High production on commercial farms is often closely associated with high chemical fertiliser use. There is an argument for this which I am often presented with. People say that because there is such high production, we have to rely on chemical fertiliser to support it. If we do not use chemical fertiliser, we will not be able to keep up, and the crop will not grow.

I am sure you have heard this argument made, or possibly even made it yourself. The blogs below explain why this is not the case, and advocate for alternative approaches to nutrient management.

How we are wasting money and nutrients, and negatively impacting the environment

See your farm as a system

Further proof of the positive effect of decreased nitrogen fertiliser

Are you wasting nutrients on your farm?

The Haber-Bosch process

I was recently reminded that there is a further environmental impact from agriculture’s reliance on chemical nitrogen fertiliser. This impact is potentially much larger than we can measure or understand.

It all started in 1910 with an invention called the Haber-Bosch process. This process is an artificial form of nitrogen fixation. It uses gaseous nitrogen from the atmosphere to form ammonia.

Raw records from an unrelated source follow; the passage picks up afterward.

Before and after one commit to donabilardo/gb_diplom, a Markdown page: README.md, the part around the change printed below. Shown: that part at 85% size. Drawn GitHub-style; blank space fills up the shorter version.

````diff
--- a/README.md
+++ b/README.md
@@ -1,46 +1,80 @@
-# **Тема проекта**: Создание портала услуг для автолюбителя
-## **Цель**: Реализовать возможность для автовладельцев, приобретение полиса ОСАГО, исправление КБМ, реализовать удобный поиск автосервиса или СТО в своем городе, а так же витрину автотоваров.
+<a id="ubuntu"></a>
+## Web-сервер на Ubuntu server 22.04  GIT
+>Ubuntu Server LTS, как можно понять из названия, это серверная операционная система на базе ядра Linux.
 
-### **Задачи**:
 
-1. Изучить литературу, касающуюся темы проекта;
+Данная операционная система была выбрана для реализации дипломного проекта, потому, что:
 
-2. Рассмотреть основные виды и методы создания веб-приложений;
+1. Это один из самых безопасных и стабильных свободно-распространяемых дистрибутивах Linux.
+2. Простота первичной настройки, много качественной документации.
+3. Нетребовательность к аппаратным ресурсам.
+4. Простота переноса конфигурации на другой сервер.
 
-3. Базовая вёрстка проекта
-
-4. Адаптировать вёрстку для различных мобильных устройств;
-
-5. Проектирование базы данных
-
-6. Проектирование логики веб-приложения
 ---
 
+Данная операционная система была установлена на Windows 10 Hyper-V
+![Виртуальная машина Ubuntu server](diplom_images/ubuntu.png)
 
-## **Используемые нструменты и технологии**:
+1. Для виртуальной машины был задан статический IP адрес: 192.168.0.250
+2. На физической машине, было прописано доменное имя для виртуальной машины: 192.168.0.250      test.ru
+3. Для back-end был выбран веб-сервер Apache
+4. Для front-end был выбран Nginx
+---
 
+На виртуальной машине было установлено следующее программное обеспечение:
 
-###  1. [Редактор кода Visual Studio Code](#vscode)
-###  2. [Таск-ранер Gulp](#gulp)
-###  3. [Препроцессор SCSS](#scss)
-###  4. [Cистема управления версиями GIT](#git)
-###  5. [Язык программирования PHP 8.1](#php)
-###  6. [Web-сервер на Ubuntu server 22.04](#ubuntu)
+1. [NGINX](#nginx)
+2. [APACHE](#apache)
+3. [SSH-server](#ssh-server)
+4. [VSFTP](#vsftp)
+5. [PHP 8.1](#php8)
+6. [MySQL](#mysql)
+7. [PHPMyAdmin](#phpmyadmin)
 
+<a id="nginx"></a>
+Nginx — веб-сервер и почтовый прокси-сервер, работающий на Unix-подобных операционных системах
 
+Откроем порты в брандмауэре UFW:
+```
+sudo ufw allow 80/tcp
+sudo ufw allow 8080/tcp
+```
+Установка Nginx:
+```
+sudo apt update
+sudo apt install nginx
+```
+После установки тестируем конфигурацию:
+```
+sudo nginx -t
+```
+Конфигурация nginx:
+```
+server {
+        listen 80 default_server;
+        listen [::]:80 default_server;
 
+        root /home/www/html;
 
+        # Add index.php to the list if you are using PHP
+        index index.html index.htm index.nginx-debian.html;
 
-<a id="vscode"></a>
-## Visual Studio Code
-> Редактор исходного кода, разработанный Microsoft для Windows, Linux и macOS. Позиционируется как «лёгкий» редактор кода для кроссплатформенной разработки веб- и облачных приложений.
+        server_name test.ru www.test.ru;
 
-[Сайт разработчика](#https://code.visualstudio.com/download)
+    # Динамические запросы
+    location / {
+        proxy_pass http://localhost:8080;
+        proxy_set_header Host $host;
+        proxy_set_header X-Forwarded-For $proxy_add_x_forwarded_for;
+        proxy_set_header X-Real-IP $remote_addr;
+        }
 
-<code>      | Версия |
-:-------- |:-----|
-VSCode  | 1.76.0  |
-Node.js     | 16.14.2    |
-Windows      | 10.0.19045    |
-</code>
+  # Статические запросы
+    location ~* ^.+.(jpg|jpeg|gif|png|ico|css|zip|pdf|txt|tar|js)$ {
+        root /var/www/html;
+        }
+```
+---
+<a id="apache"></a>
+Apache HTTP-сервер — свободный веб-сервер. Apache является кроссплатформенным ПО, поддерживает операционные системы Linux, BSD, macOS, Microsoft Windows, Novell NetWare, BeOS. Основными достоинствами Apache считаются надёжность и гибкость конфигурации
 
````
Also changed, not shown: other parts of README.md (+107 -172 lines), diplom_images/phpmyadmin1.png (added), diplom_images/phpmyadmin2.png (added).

The main use  of this ammonia is the production of fertiliser. This process has greatly contributed large-scale commercial food production. The problem is that it has associated negative environmental impacts which are very often overlooked.

We tend to focus on the localized environmental impact of nitrogen where it is applied. We should also be asking, what about the broader impact associated with its production?

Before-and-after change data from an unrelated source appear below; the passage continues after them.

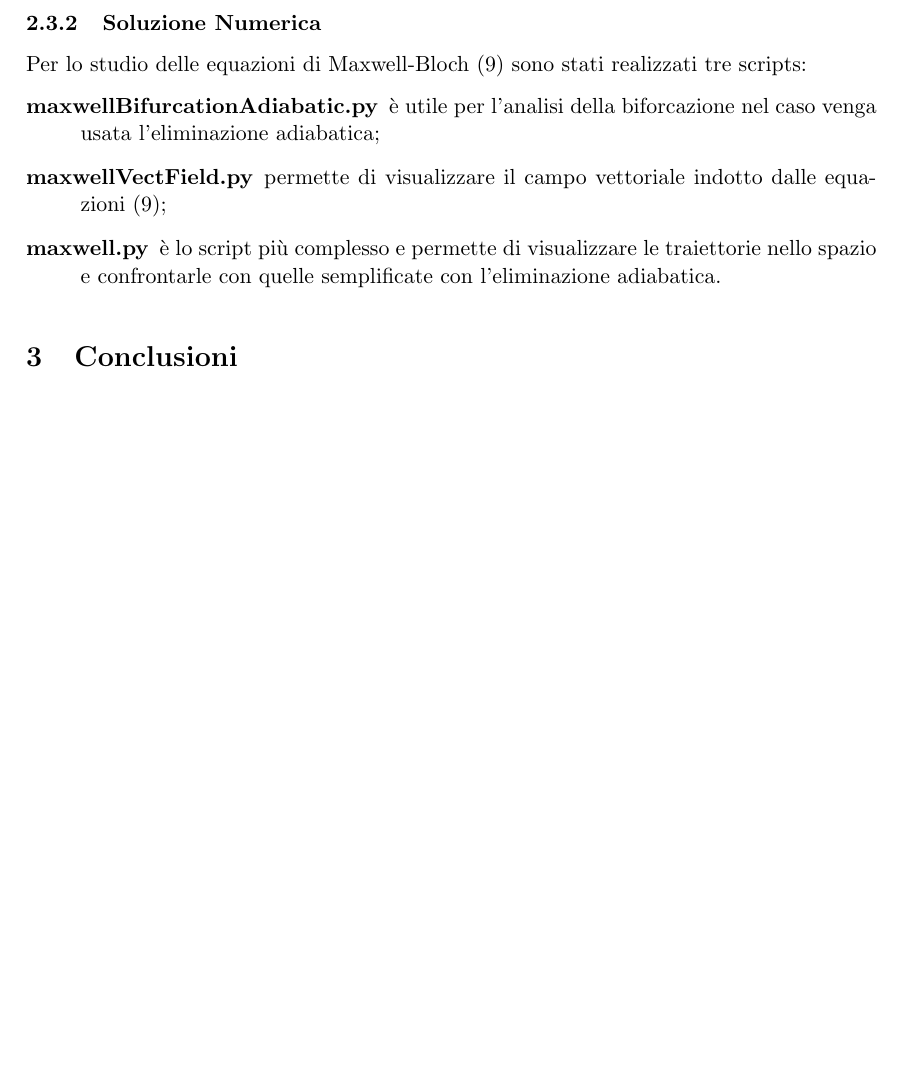
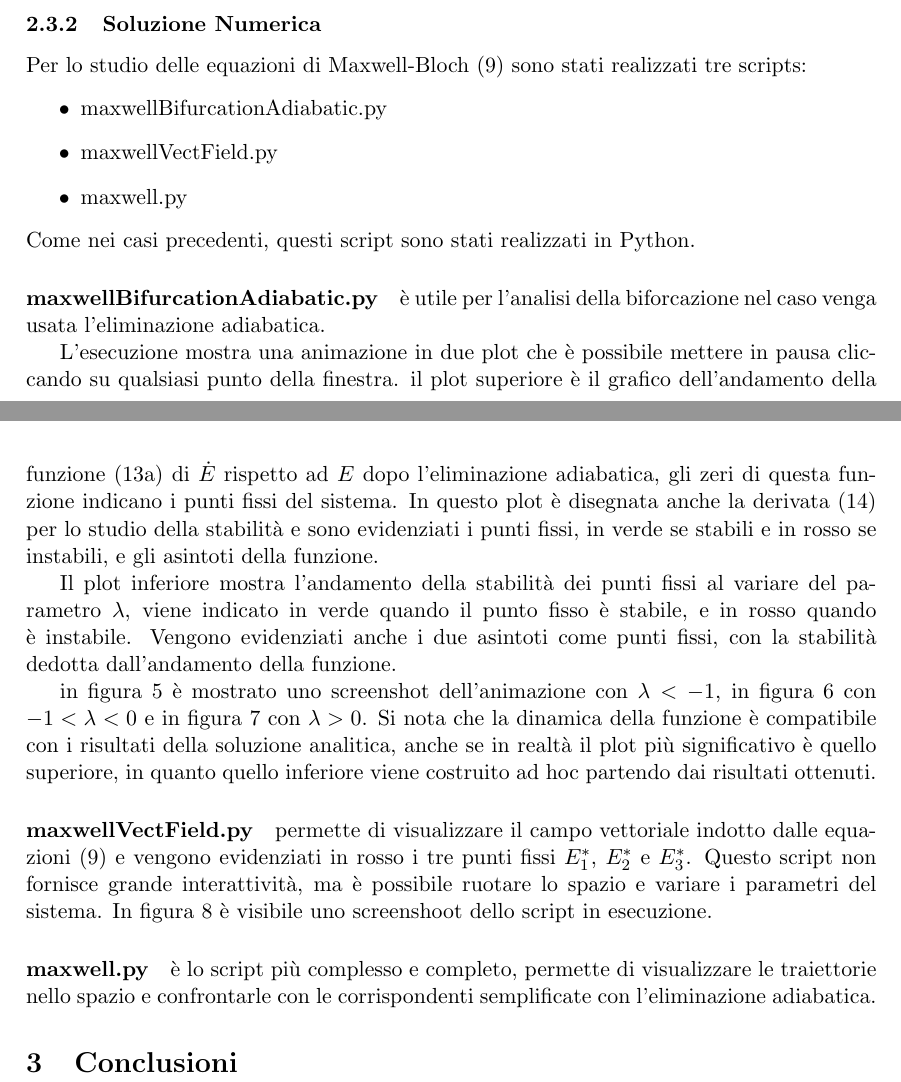
Before and after one commit to stefano-martina/pyLaser, a LaTeX document (relazione/progetto.tex): part of page 10 of 17 before the commit and two parts of pages 10 and 12 of 17 after it, the two joined at a grey line, cut so that both start at the same text, the shorter picture padded with empty space. Compiled offline with pdfLaTeX; the source files are stored in an older character set and shown here as Unicode.

Commit message:
Advances in essay

```diff
--- a/relazione/progetto.tex
+++ b/relazione/progetto.tex
@@ -295,17 +295,17 @@ può dedurre che
   $-1<\lambda<0$ (e non esiste per $\lambda>0$)
 \end{itemize}
 \subsubsection{Soluzione Numerica}
-Per lo studio delle equazioni di Maxwell-Bloch~\eqref{fun:maxwell} sono stati realizzati
+Per lo studio delle equazioni di Maxwell-Bloch~\eqref{eq:maxwell} sono stati realizzati
 tre scripts:
-\begin{description}
-\item[maxwellBifurcationAdiabatic.py] \`e utile per l'analisi della
-  biforcazione nel caso venga usata l'eliminazione adiabatica;
-\item[maxwellVectField.py] permette di visualizzare il campo
-  vettoriale indotto dalle equazioni~\eqref{fun:maxwell};
-\item[maxwell.py] \`e lo script più complesso e permette di
-  visualizzare le traiettorie nello spazio e confrontarle con quelle
-  semplificate con l'eliminazione adiabatica.
-\end{description}
+\begin{itemize}
+\item maxwellBifurcationAdiabatic.py
+\item maxwellVectField.py
+\item maxwell.py
+\end{itemize}
+Come nei casi precedenti, questi script sono stati realizzati in
+Python.
+
+\paragraph{maxwellBifurcationAdiabatic.py}
 \begin{figure}[\positioning]
   \centering
   \includegraphics[width=\textwidth]{maxwell_adia_1.pdf}
@@ -326,11 +326,47 @@ tre scripts:
   \caption{Modello Maxwell, eliminazione adiabatica, $\lambda>0$}
   \label{fig:maxwellAdia3}
 \end{figure}
+\`e utile per l'analisi della
+biforcazione nel caso venga usata l'eliminazione
+adiabatica.
 
+L'esecuzione mostra una animazione in due plot che \`e possibile
+mettere in pausa cliccando su qualsiasi punto della finestra. il plot
+superiore \`e il grafico dell'andamento della
+funzione~\eqref{eq:adiabaticE} di $\dot{E}$ rispetto ad $E$ dopo l'eliminazione
+adiabatica, gli zeri di questa funzione indicano i punti fissi del
+sistema. In questo plot \`e disegnata anche la
+derivata~\eqref{eq:adiabaticEDer} per lo studio della stabilità  e
+sono evidenziati i punti fissi, in verde se stabili e in rosso se instabili,
+e gli asintoti della funzione.
+
+Il plot inferiore mostra l'andamento della stabilit\`a dei punti fissi
+al variare del parametro $\lambda$, viene indicato in verde quando il
+punto fisso \`e stabile, e in rosso quando \`e instabile. Vengono
+evidenziati anche i due asintoti come punti fissi, con la stabilit\`a
+dedotta dall'andamento della funzione.
+
+in figura~\ref{fig:maxwellAdia1} \`e mostrato uno screenshot
+dell'animazione con $\lambda<-1$, in figura~\ref{fig:maxwellAdia2} con
+$-1<\lambda<0$ e in figura~\ref{fig:maxwellAdia3} con $\lambda>0$. Si
+nota che la dinamica della funzione \`e compatibile  con i risultati
+della soluzione
+analitica, anche se in realt\`a il plot pi\`u significativo \`e quello
+superiore, in quanto quello inferiore viene costruito ad hoc partendo
+dai risultati ottenuti.
+
+\paragraph{maxwellVectField.py}
 \begin{figure}[\positioning]
   \centering
   \includegraphics[width=\textwidth]{maxwell_vf.pdf}
   \caption{Modello Maxwell, campo vettoriale indotto}
   \label{fig:maxwellVf}
 \end{figure}
+permette di visualizzare il campo
+vettoriale indotto dalle equazioni~\eqref{eq:maxwell} e vengono
+evidenziati in rosso i tre punti fissi $E^*_1$, $E^*_2$ e
+$E^*_3$. Questo script non fornisce grande interattivit\`a, ma \`e
+possibile ruotare lo spazio e variare i parametri del sistema. In
+figura~\ref{fig:maxwellVf} \`e visibile uno screenshoot dello script
+in esecuzione.
 
@@ -404,7 +441,9 @@ tre scripts:
   \label{fig:maxwell10}
 \end{figure}
 
-
+\`e lo script più complesso e completo, permette di
+visualizzare le traiettorie nello spazio e confrontarle con le corrispondenti
+semplificate con l'eliminazione adiabatica.
 
 
 \section{Conclusioni}
```
Also changed, not shown: relazione/progetto.tex (15 more changed lines).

Spreading fertiliser

Unreactive and reactive nitrogen

There are, broadly, two main forms of nitrogen which occur. Reactive and unreactive forms. Approximately 78% of the earth’s atmosphere is made up of nitrogen. This is in the unreactive nitrogen gas form.

The Haber-Bosch process converts this unreactive nitrogen into the reactive, ammonia, form.

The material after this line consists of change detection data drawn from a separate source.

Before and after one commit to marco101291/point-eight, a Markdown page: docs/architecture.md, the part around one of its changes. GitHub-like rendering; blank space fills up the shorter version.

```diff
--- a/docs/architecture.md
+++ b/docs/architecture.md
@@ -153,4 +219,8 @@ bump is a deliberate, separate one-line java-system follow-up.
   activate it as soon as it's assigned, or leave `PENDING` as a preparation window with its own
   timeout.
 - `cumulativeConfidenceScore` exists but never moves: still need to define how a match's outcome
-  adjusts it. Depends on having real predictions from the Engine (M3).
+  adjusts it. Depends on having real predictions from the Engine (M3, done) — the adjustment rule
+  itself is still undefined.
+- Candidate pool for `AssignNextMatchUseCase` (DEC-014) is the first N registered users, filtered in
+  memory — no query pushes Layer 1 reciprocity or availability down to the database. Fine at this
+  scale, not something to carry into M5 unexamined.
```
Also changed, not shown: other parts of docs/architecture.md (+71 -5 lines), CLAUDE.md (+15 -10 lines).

There has been a continual increase in reactive nitrogen in natural systems since the invention of this process. This is associated with the substantial increase in chemical nitrogen use in agriculture.

These increased levels of reactive nitrogen result in biodiversity loss, climate change, freshwater pollution and a changed global nitrogen cycle1,2,3.

Reactive nitrogen converted by the Haber-Bosch process does get used for agricultural production. Unfortunately, large amounts do not end up in agricultural products.

That which is not used effectively is lost to the environment. Approximately 40% of that which is lost eventually returns to unreactive forms of nitrogen in the atmosphere.

The environmental impact of creating fertiliser

The problem is the other 60%. This nitrogen continually changes forms. For example, it can go from nitrates in the soil to nitrous oxides and nitrogen gas in the atmosphere. In this way it cascades through terrestrial, aquatic, marine and atmospheric ecosystems. This results in the mentioned environmental impacts1.

Over and above these environmental impacts, the Haber-Bosch process is very energy intensive. It uses a large amount of electricity to convert unreactive nitrogen gas into reactive ammonia.

It is a very inefficient process. Much of the converted nitrogen actually just ends up back where it started, as unreactive nitrogen in the atmosphere1.

Is there a solution?

The challenge for agriculture is clear. We have to stop relying to heavily on chemical nitrogen fertiliser. Healthy soils will help us do this while still productively and efficiently growing produce.

The environmental impacts of chemical nitrogen are just too large to properly understand or mitigate. We must implement innovative, sustainable and productive ways of food production. Practices which do not rely on chemical nitrogen. This will ensure sustainable and long-term food production.


  1. Erisman JW, Sutton MA, Galloway J, Klimont Z & Winiwarter W. 2008. How a century of ammonia synthesis changed the world. Nature Geoscience 1(10):636–639.
  2. Fields S. 2004. Global nitrogen: Cycling out of control. Environmental Health Perspectives 12(10):A556–A563.
  3. Galloway JN, Townsend AR, Erisman JW, Bekunda M, Cai Z, Freney JR, Martinelli LA, Seitzinger SP & Sutton MA. 2008. Transformation of the nitrogen cycle: Recent trends, questions, and potential solutions. Science 320(5878):889–892.
Craig Galloway